Partially Hydrogenated Oil and Trans Fatty Acids-GRAS Removal
Landmark Ban from GRAS List: In June 2015, FDA issued a landmark determination that partially hydrogenated oils (PHOs) are not “generally recognized as safe” (GRAS) for use in food. http://www.regulations.gov/#!docketDetail;D=FDA-2013-N-1317 The “declaratory order” (which has the “force and effect” of a rule) was issued pursuant to 5 U.S.C. 554(e) (section 5(d) of the Administrative Procedure Act (APA)). PHOs are the principal dietary source of artificial trans fat in processed foods. This decision means that the use of these oils in the food supply will be phased out over a number of years and removed from the United States food supply. In so doing, FDA estimates that annually approximately 7,000 deaths from heart would be prevented.
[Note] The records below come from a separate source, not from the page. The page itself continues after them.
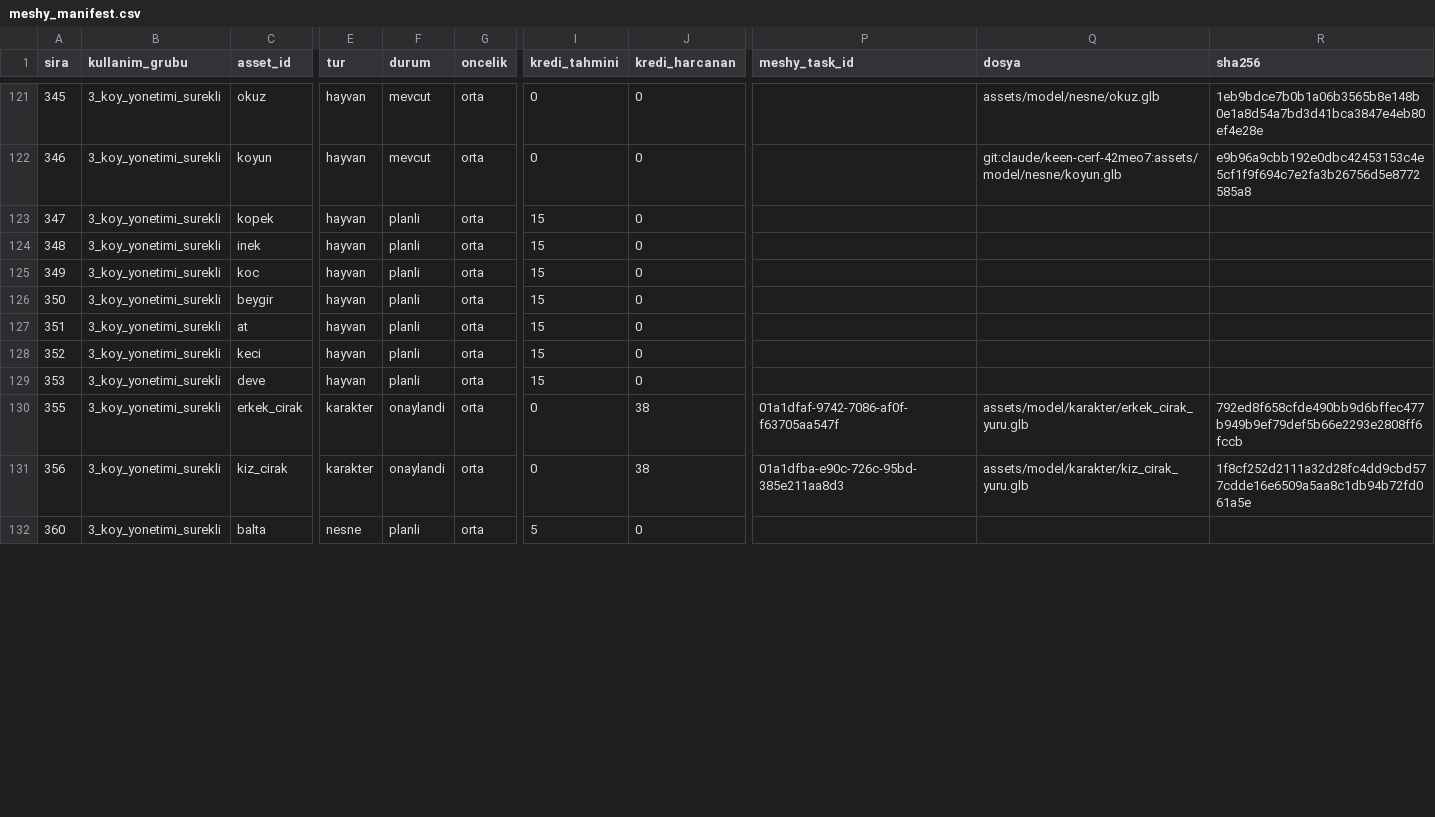
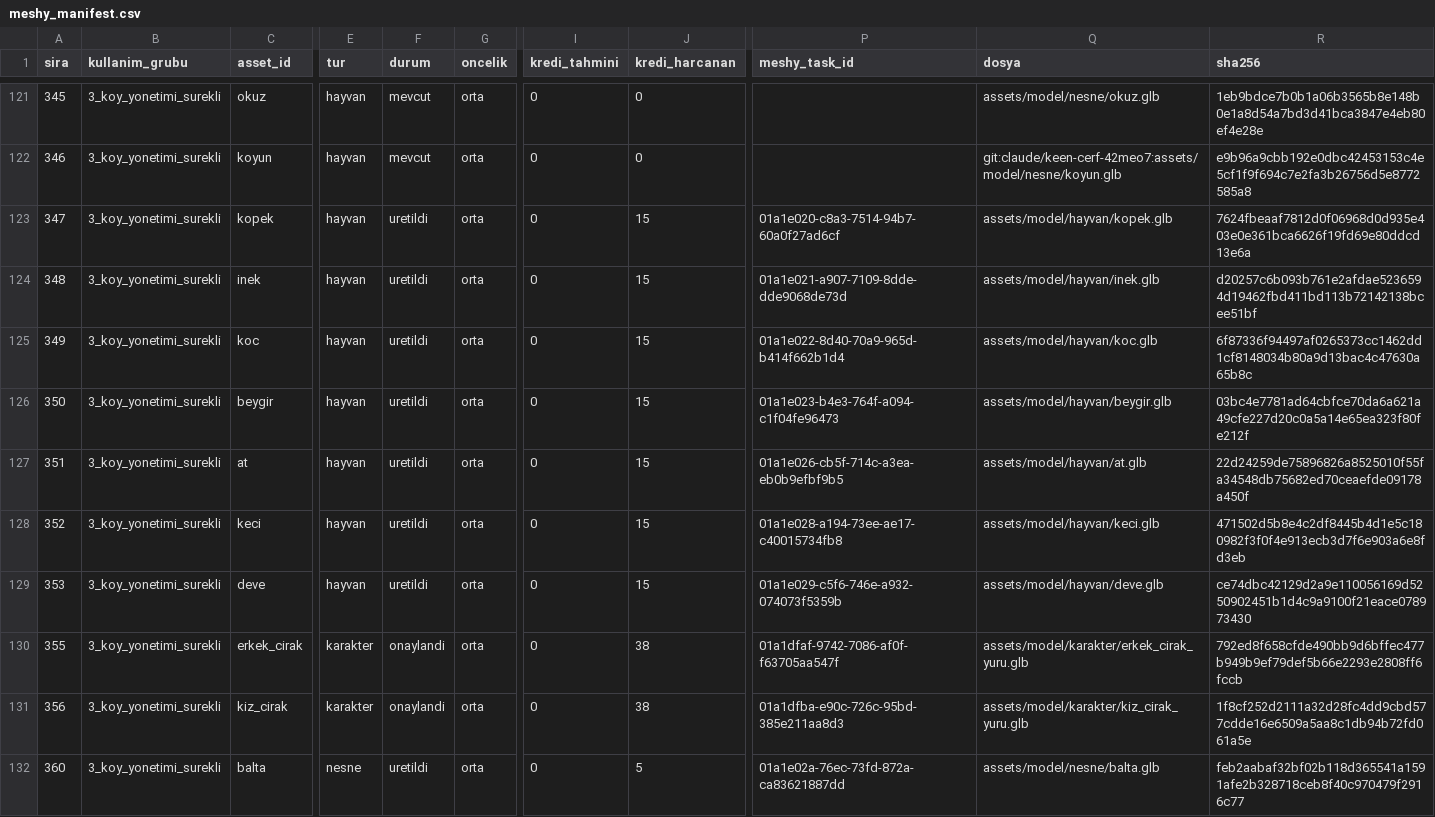
Before and after one commit to berk103458/GameDevoloper, a CSV file: assets/meshy_manifest.csv, drawn as a sheet; only a part is shown, gaps mark what is left out; the diff covers the shown part only; the diff names each change by its address in the sheet, - before the commit and + after, or states it on an @@ line.

Commit message:
MESHY-26: koy hayvanlari ve el aletleri uretildi ve baglandi (kopek, inek, koc, beygir, at, keci, deve, balta, orak, kova, kurek, firin_kuregi, su_kabi, kirmen, bakim_bezi) (Antigravity)

```diff
--- a/assets/meshy_manifest.csv
+++ b/assets/meshy_manifest.csv
-F123:F129 (durum): planli
+F123:F129 (durum): uretildi
-I123:I129 (kredi_tahmini): 15
+I123:I129 (kredi_tahmini): 0
-J123:J129 (kredi_harcanan): 0
+J123:J129 (kredi_harcanan): 15
-P123 (meshy_task_id): (empty)
+P123 (meshy_task_id): 01a1e020-c8a3-7514-94b7-60a0f27ad6cf
-Q123 (dosya): (empty)
+Q123 (dosya): assets/model/hayvan/kopek.glb
-R123 (sha256): (empty)
+R123 (sha256): 7624fbeaaf7812d0f06968d0d935e403e0e361bca6626f19fd69e80ddcd13e6a
-P124 (meshy_task_id): (empty)
+P124 (meshy_task_id): 01a1e021-a907-7109-8dde-dde9068de73d
-Q124 (dosya): (empty)
+Q124 (dosya): assets/model/hayvan/inek.glb
-R124 (sha256): (empty)
+R124 (sha256): d20257c6b093b761e2afdae5236594d19462fbd411bd113b72142138bcee51bf
-P125 (meshy_task_id): (empty)
+P125 (meshy_task_id): 01a1e022-8d40-70a9-965d-b414f662b1d4
-Q125 (dosya): (empty)
+Q125 (dosya): assets/model/hayvan/koc.glb
-R125 (sha256): (empty)
+R125 (sha256): 6f87336f94497af0265373cc1462dd1cf8148034b80a9d13bac4c47630a65b8c
-P126 (meshy_task_id): (empty)
+P126 (meshy_task_id): 01a1e023-b4e3-764f-a094-c1f04fe96473
-Q126 (dosya): (empty)
+Q126 (dosya): assets/model/hayvan/beygir.glb
-R126 (sha256): (empty)
+R126 (sha256): 03bc4e7781ad64cbfce70da6a621a49cfe227d20c0a5a14e65ea323f80fe212f
-P127 (meshy_task_id): (empty)
+P127 (meshy_task_id): 01a1e026-cb5f-714c-a3ea-eb0b9efbf9b5
-Q127 (dosya): (empty)
+Q127 (dosya): assets/model/hayvan/at.glb
-R127 (sha256): (empty)
+R127 (sha256): 22d24259de75896826a8525010f55fa34548db75682ed70ceaefde09178a450f
-P128 (meshy_task_id): (empty)
+P128 (meshy_task_id): 01a1e028-a194-73ee-ae17-c40015734fb8
-Q128 (dosya): (empty)
+Q128 (dosya): assets/model/hayvan/keci.glb
-R128 (sha256): (empty)
+R128 (sha256): 471502d5b8e4c2df8445b4d1e5c180982f3f0f4e913ecb3d7f6e903a6e8fd3eb
-P129 (meshy_task_id): (empty)
+P129 (meshy_task_id): 01a1e029-c5f6-746e-a932-074073f5359b
-Q129 (dosya): (empty)
+Q129 (dosya): assets/model/hayvan/deve.glb
-R129 (sha256): (empty)
+R129 (sha256): ce74dbc42129d2a9e110056169d5250902451b1d4c9a9100f21eace078973430
-F132 (durum): planli
+F132 (durum): uretildi
-I132 (kredi_tahmini): 5
+I132 (kredi_tahmini): 0
-J132 (kredi_harcanan): 0
+J132 (kredi_harcanan): 5
-P132 (meshy_task_id): (empty)
+P132 (meshy_task_id): 01a1e02a-76ec-73fd-872a-ca83621887dd
-Q132 (dosya): (empty)
+Q132 (dosya): assets/model/nesne/balta.glb
-R132 (sha256): (empty)
+R132 (sha256): feb2aabaf32bf02b118d365541a1591afe2b328718ceb8f40c970479f2916c77
```
Also changed, not shown: 42 edited cells elsewhere in this file, 23 other files.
FDA received 6000 comments and 4500 letters in response to the November 2013 notice about the FDA tentative determination regarding the GRAS elimination. The Federal Register notice concerning hydrogenated fat was published November 8, 2013 (78 FR 67169) and the comment period was extended until March 8, 2014. Upon review of the comments FDA found that there is no longer a consensus among qualified experts that partially hydrogenated oils (PHOs), which are the primary dietary source of industrially-produced trans fatty acids (IP-TFA) are generally recognized as safe (GRAS) for any use in human food.
Background: Years ago, studies revealed that the consumption of trans fatty acids contribute to increased blood LDL cholesterol, known as the “bad” cholesterol, thereby raising the risk of coronary heart disease. Trans fatty acids or trans fat are made through the process of hydrogenation that solidifies liquid oils. Types of foods that may contain trans fatty acids include vegetable shortenings, some margarines, some cookies and some snack foods. A citizen’s petition (docket number 94-P0036/CP1), filed in 1994 by the Center for Science in the Public Interest (CSPI), addressed the issue of dietary trans fats and the link to coronary heart disease. A proposed rule was published in the Federal Register (64 FR 62746 November 17, 1999). FDA extended the comment period to April 17, 2000 (65 FR 7806); however, the proposal generated enormous response and the comment period was reopened until January 19, 2001 (65 FR 75887 December 5, 2000). The final rule, (68 FR 41434 July 11, 2003) effective January 1, 2006, required the declaration of trans fatty acids or trans fats on nutrition labels of conventional foods and dietary supplements. However, since implementation of the trans fat regulation, FDA found that although many processed foods have been reformulated to reduce the amount of trans fat, a significant number of products still contain PHOs.
What the Order Means: The FDA Order specific to the PHO ban means that food manufacturers would no longer be permitted to sell PHOs, either directly or as ingredients in another food product, without prior FDA approval for use as a food additive. This means compelling scientific demonstrating that the proposed use is reasonably certain not to present a risk of harm to consumers. A good review of the Final Order is available at:
Compliance Date: No later than June 18, 2018.
Looking Ahead: There is a three-year phase-out period for reformulation and product relabeling. Did FDA utilize the correct approach? Apparently, it is a long time in coming and FDA is mandated under the Food, Drug, and Cosmetic Act to protect the public. Valid scientific evidence exists today that the GRAS removal is long overdue. The issue is whether industry will comply without legal challenges. Yet, it is likely that litigation will result from the FDA Order and Determination to Ban PHOs from the GRAS list.